Problem to solve – Check every line below, and copy those that include "Syntax".

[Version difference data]
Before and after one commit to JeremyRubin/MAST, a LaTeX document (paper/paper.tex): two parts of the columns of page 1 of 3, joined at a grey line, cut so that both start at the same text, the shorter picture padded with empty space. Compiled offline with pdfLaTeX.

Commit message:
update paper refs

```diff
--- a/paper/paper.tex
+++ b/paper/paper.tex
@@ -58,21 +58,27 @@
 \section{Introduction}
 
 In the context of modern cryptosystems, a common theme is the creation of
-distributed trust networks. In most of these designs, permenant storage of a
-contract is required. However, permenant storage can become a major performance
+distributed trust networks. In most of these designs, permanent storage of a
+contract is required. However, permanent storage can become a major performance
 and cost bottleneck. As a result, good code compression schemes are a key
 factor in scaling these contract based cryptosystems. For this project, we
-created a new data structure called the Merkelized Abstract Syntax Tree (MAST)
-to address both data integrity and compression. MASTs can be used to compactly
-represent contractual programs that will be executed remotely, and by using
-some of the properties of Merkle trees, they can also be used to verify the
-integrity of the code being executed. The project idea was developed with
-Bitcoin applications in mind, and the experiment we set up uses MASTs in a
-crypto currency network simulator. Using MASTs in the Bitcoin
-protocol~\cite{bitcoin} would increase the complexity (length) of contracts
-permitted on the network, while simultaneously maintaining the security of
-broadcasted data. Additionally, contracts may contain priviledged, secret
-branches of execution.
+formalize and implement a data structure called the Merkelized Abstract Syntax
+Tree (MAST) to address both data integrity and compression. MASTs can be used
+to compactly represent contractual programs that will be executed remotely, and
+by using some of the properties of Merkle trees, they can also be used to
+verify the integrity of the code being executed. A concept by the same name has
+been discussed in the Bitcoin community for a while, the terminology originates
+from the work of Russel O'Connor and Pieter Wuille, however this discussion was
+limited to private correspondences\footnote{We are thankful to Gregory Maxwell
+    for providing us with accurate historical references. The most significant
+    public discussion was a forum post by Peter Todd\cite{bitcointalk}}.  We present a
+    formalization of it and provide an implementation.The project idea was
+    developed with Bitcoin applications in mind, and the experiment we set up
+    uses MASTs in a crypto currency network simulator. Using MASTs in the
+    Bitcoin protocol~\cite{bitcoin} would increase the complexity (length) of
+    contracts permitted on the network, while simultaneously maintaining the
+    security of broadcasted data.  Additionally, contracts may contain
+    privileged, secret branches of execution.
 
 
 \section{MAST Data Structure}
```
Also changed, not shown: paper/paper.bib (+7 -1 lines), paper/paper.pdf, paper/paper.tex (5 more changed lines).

---

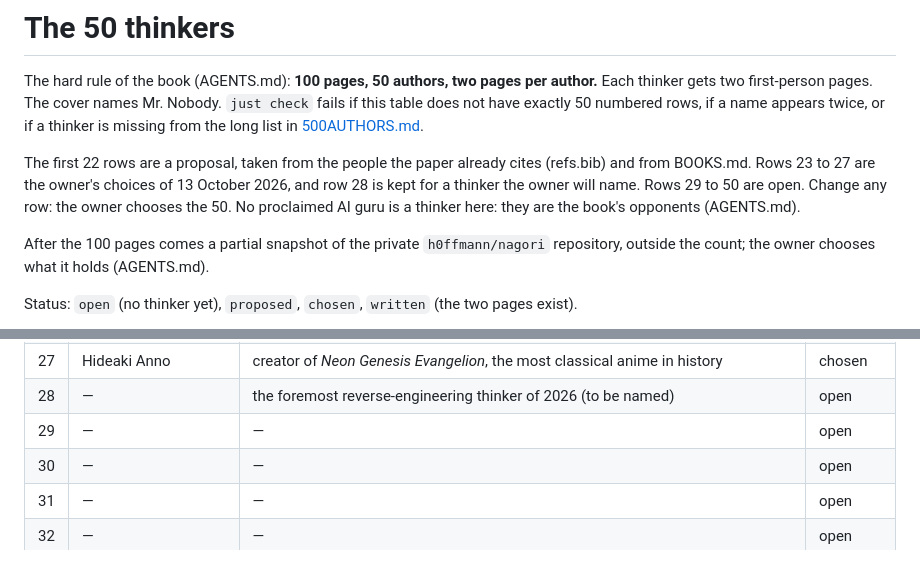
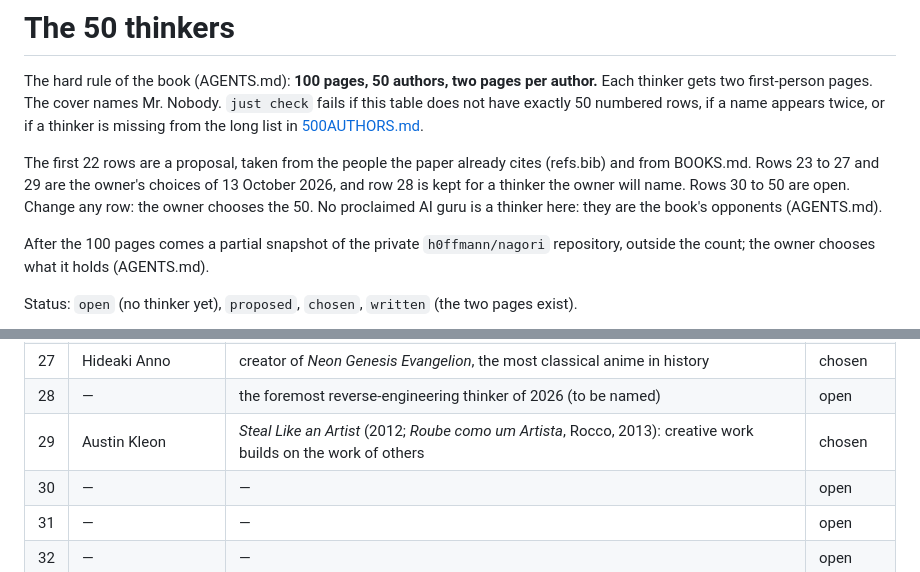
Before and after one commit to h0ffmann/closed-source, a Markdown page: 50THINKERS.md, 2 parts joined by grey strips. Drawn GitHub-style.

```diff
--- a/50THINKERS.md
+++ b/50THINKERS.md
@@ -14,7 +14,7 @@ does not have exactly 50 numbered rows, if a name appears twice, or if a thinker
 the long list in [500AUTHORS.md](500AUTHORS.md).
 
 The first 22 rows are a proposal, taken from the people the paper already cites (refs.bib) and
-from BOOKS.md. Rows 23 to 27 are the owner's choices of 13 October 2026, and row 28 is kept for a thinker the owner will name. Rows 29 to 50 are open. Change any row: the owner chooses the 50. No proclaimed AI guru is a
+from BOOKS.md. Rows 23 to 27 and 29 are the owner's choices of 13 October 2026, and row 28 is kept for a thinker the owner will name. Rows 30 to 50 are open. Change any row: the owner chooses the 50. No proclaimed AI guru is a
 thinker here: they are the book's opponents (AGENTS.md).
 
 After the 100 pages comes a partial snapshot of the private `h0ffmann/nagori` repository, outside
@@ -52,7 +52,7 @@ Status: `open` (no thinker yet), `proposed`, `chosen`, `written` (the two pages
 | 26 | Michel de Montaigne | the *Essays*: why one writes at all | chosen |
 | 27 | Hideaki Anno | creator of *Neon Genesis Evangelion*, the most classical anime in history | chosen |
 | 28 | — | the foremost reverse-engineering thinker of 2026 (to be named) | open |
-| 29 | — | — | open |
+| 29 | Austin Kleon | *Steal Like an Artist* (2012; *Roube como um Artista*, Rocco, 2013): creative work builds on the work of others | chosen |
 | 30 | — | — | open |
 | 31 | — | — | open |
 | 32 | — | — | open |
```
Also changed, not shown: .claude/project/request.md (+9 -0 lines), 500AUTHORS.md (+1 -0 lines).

Your solution –
-created a new data structure called the Merkelized Abstract Syntax Tree (MAST)
+formalize and implement a data structure called the Merkelized Abstract Syntax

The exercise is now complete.